Fusion energy holds the promise of virtually limitless, clean power production. Although fusion has been demonstrated in the laboratory, scientists have been unable to successfully harness it as a power source due to complex scientific and technological challenges and the high cost of research. Most fusion research focuses on magnetic confinement (low plasma density) or inertial confinement (high plasma density), but hybrid approaches with intermediate densities, such as magneto-inertial fusion, could cost less because of their reduced size, energy and power density requirements. In this hybrid approach a plasma fuel called a target is heated and compressed by magnetic and inertial forces, causing its nuclei to fuse. However, it is challenging to maintain the stability of the plasma target long enough for fusion to take place. Additionally, the process of heating and compressing the fuel often requires single-use components that are destroyed with each experiment and need to be replaced, adding to the cost and time required for research.
Project Innovation + Advantages:
MIFTI is developing a new version of the Staged Z-Pinch (SZP) fusion concept that reduces instabilities in the fusion plasma, allowing the plasma to persist for longer periods of time. The Z-Pinch is an approach for simultaneously heating, confining, and compressing plasma by applying an intense, pulsed electrical current which generates a magnetic field. While the simplicity of the Z-Pinch is attractive, it has been plagued by plasma instabilities. MIFTI’s SZP plasma target consists of two components with different atomic numbers and is specifically configured to reduce instabilities. When the heavier component collapses around the lighter part, a shock front develops that travels faster than instabilities can grow, allowing the plasma to remain stable, long enough for fusion to occur. The approach also allows researchers to perform experiments in rapid succession, since it does not involve single-use components. MIFTI’s design simplifies the engineering required for fusion through its efficiency and reduced number of components.
If successful, MIFTI’s work will validate the SZP approach, enabling a low-cost development path towards economical fusion power.
MIFTI’s innovation could accelerate the development of cost-effective fusion reactors, which could provide a nearly limitless supply of domestic power and eliminate dependence on foreign sources of energy.
Fusion reactors offer nearly zero emissions and produce manageable waste products.
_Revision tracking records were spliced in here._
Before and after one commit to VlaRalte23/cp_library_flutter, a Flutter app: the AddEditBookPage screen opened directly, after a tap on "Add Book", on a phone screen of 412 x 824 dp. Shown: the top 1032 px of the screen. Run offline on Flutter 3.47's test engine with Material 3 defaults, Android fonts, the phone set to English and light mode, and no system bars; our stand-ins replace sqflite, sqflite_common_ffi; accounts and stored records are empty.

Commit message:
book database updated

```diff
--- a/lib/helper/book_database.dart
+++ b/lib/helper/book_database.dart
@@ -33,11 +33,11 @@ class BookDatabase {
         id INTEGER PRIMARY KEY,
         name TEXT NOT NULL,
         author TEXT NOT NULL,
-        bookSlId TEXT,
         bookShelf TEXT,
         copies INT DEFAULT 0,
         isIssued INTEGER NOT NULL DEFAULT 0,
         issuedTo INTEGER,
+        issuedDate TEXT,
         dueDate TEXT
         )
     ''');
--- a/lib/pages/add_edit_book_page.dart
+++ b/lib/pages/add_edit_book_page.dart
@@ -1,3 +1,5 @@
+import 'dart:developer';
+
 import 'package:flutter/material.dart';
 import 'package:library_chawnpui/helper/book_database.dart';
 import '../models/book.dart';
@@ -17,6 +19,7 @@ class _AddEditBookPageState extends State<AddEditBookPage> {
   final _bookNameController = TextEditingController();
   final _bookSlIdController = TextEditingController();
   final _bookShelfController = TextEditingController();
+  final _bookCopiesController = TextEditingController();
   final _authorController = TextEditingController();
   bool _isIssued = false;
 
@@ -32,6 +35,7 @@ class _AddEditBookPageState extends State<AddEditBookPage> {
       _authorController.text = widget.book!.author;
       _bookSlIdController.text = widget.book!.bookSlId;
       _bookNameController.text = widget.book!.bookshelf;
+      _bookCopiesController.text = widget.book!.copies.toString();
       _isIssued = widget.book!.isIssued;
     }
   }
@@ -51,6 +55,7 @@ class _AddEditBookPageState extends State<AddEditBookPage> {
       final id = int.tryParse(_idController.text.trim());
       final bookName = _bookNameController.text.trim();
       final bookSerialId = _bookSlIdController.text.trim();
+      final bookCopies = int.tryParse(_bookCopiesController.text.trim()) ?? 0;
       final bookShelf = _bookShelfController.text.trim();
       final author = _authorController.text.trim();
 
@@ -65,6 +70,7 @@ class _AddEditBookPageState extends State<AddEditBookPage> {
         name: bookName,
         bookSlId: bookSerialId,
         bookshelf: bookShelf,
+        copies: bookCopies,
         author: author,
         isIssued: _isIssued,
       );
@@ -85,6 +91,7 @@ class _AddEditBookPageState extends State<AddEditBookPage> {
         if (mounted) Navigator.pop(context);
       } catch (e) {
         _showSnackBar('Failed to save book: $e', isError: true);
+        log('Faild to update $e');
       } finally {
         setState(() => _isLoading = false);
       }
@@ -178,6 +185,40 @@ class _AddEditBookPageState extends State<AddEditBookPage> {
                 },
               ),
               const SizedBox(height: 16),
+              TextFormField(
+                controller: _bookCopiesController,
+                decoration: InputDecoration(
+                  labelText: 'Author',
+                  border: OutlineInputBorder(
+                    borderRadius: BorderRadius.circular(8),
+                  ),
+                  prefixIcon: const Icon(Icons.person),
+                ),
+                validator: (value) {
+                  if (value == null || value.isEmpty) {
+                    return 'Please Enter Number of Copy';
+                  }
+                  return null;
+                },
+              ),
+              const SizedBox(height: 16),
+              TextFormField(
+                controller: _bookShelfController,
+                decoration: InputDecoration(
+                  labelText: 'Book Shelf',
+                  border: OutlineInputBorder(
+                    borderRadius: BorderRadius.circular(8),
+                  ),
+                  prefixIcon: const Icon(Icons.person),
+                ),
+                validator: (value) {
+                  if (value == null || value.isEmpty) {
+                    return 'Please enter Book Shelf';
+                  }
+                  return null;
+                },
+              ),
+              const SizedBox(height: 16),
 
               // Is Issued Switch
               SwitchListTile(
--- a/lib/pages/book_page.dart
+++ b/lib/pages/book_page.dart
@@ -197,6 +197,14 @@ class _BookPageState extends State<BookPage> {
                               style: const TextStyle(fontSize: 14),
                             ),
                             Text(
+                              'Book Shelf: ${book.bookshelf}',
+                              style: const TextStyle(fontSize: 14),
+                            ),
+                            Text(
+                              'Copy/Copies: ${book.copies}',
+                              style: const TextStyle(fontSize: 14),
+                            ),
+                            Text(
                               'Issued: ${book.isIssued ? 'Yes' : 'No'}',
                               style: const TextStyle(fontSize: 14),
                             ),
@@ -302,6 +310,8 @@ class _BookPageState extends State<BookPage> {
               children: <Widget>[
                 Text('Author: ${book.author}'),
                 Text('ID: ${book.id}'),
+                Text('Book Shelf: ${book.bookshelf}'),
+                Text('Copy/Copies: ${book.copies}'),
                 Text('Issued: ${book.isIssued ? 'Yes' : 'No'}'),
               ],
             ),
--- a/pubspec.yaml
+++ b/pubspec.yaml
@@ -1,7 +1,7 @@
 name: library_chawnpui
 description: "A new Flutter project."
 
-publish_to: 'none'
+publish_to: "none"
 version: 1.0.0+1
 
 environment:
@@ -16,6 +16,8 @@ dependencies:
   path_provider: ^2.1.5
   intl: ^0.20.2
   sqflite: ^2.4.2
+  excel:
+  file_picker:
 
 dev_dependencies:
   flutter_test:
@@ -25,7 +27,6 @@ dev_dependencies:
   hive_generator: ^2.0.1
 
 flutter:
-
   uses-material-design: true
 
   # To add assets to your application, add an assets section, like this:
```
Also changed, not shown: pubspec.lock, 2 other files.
If widely adopted, they could significantly reduce or nearly eliminate carbon emissions from the electricity generation sector.
MIFTI’s approach, if viable, could enable a low-cost path to fusion, reducing research costs to develop economical reactors.